“Oh, well uh, maybe you could help me with Doxie. You seem to know something about dogs.”
“You mean it?”
“Yeah, but she’s little. You can’t go around calling her names. And if you hurt me, she might bite you.”
Bubba actually smiled. Maybe he wasn’t so mean after all, Will decided.
“Why do you come over to my street?”
Bubba shrugged. “I like seeing all the Christmas lights people put up. And at suppertime, I smell good food.”
“Doesn’t you mother cook?
“I told you, she’s real busy. She cooks but at work. I get my own supper.”
“Oh.” Will didn’t know what else to say.
“Hey, Bubba, have a cookie.” He held out one of his two remaining ones.

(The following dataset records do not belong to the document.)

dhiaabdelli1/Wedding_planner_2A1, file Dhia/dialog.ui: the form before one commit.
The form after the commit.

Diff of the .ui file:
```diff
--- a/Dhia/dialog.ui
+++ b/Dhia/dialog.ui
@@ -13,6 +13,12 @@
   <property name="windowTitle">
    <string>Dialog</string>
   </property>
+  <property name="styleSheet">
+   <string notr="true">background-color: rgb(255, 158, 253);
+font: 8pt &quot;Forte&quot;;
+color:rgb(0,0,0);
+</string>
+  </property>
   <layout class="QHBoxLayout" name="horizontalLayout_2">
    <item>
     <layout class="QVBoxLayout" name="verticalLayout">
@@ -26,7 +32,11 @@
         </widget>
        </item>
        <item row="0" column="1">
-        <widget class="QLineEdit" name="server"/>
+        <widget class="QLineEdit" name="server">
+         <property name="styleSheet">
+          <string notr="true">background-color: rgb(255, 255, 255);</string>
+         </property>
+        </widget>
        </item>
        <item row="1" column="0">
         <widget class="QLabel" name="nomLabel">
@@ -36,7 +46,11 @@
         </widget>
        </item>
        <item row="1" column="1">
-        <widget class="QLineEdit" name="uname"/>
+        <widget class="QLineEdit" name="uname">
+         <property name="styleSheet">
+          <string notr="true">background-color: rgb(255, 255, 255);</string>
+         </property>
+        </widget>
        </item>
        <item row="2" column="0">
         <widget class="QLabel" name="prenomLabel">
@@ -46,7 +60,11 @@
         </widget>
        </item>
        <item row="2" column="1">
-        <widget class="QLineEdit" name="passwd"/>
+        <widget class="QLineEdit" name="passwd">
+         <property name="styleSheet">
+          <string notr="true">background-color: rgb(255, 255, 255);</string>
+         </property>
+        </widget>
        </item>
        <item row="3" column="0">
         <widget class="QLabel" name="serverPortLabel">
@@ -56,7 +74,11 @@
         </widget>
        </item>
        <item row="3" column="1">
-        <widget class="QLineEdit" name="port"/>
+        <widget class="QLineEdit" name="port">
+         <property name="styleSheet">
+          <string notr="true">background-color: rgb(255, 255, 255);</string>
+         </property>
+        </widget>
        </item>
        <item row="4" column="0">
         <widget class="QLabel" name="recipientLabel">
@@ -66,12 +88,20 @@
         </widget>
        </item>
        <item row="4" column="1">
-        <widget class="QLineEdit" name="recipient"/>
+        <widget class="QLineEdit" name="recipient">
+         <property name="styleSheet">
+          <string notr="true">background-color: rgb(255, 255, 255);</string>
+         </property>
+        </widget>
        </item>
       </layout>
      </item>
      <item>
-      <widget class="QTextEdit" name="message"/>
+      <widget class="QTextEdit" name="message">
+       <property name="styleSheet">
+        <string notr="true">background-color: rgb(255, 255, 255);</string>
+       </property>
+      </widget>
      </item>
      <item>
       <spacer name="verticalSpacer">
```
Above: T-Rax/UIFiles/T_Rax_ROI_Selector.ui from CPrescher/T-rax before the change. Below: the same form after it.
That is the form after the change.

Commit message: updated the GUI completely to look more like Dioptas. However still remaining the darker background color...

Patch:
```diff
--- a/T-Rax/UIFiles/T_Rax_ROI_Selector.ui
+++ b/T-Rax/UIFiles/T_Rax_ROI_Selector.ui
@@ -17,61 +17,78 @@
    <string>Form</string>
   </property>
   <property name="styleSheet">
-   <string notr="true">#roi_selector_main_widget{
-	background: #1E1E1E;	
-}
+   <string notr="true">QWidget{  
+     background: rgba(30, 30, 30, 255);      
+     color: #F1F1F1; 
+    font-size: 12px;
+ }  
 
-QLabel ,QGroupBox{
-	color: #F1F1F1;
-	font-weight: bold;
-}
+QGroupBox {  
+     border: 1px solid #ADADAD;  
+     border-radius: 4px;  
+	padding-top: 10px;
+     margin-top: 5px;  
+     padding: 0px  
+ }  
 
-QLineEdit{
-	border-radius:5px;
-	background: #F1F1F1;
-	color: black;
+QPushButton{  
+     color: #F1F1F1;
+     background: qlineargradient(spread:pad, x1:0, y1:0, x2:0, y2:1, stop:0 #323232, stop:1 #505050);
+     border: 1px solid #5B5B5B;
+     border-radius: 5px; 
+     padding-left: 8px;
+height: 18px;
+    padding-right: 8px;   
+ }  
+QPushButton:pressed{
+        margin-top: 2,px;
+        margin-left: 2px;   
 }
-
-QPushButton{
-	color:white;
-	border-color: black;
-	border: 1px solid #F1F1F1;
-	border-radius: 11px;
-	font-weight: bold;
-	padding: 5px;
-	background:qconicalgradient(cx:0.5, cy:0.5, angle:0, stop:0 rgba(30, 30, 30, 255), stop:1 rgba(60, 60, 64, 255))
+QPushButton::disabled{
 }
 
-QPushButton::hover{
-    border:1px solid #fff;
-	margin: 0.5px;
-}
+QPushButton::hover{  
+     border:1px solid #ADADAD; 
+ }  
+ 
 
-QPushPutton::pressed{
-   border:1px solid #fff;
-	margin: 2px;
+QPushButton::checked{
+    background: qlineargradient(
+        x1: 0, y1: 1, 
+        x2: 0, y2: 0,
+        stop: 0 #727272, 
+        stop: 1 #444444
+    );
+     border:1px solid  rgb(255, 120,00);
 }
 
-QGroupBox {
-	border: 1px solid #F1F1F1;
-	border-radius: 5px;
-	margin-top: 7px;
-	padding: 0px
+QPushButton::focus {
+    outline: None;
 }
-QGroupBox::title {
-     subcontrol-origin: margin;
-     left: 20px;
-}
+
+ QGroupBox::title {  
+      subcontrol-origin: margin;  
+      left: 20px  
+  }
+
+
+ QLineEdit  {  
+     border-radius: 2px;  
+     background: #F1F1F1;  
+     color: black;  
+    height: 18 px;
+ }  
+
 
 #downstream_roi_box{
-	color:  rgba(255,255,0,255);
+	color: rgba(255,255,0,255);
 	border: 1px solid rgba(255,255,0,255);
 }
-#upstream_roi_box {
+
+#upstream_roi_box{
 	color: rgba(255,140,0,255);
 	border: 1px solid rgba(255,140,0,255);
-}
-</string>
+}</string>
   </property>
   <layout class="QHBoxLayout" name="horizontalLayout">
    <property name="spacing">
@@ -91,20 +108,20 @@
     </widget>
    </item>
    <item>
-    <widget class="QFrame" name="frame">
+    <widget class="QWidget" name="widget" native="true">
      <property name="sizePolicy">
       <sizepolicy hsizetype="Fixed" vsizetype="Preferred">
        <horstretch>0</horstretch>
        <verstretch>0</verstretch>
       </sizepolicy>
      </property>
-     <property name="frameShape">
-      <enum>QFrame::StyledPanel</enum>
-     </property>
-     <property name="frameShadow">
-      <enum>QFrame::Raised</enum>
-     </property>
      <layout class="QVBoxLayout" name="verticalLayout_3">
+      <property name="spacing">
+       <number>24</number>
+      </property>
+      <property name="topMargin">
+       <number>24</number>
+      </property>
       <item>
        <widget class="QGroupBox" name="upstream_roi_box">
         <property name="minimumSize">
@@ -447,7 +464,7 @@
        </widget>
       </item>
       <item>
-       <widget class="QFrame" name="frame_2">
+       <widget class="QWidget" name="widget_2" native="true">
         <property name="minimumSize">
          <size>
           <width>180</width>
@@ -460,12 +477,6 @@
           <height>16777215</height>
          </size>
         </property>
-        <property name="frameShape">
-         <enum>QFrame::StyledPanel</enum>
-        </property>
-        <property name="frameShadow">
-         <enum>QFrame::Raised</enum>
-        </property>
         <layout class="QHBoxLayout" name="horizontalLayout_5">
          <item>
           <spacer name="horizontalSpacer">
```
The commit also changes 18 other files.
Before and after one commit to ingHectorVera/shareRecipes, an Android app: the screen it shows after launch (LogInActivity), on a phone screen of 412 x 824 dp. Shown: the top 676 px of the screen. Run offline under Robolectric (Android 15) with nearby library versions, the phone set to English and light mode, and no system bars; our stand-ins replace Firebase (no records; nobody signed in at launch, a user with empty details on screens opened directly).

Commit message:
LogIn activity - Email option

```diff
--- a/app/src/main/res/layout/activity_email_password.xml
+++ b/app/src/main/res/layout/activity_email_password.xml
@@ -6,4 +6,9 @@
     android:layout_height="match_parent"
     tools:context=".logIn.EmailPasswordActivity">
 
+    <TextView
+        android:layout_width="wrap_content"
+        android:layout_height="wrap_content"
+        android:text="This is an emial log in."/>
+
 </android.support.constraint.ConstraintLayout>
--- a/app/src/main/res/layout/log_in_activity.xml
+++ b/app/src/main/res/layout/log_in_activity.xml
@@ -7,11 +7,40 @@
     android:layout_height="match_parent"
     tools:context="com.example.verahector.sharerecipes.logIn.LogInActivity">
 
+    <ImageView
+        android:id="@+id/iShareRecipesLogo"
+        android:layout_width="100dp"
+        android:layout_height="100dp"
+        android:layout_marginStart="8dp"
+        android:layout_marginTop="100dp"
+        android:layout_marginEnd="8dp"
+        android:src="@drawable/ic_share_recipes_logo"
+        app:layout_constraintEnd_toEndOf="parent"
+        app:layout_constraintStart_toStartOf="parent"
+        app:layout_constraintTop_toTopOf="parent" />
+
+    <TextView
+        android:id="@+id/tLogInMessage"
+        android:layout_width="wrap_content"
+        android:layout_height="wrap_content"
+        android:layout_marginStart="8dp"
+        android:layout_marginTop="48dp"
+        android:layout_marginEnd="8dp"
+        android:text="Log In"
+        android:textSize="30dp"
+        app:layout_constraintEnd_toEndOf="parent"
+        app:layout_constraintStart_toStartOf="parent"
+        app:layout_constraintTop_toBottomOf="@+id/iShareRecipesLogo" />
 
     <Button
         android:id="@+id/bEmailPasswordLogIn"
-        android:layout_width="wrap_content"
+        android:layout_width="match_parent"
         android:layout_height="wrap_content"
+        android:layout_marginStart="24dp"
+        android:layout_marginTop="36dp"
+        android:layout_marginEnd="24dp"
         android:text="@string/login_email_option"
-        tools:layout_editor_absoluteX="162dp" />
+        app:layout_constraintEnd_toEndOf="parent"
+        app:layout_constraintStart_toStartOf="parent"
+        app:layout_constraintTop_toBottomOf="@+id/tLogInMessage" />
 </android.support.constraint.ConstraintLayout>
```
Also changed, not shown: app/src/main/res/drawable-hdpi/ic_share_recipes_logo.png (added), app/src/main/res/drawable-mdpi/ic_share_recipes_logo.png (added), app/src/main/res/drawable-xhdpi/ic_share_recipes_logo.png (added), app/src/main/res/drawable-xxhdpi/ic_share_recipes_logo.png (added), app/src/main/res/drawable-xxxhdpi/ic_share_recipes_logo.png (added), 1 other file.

“And if you come on Monday, that’s the day after Christmas, you could help me train Doxie. I think it’s time. And there will be lots of cookies to eat. And maybe someday, maybe…. you could have supper at my house. My mom is a great cook.”
Bubba smiled. “You may be a wimp, but you’re okay, kid. Yeah, thanks, I’ll come.”
“Okay, see you Monday then. Merry Christmas. Oh, and Bubba, my name is Will, not kid.”
Bubba nodded. “My name is Bill,” he said. “Merry Christmas. I hope you get all you want, Will.” A fleeting smile crossed his face. . “And then maybe you’ll let me play with your stuff?”
Will nodded. Then he picked up the leash. “Come on, girl, race you home.”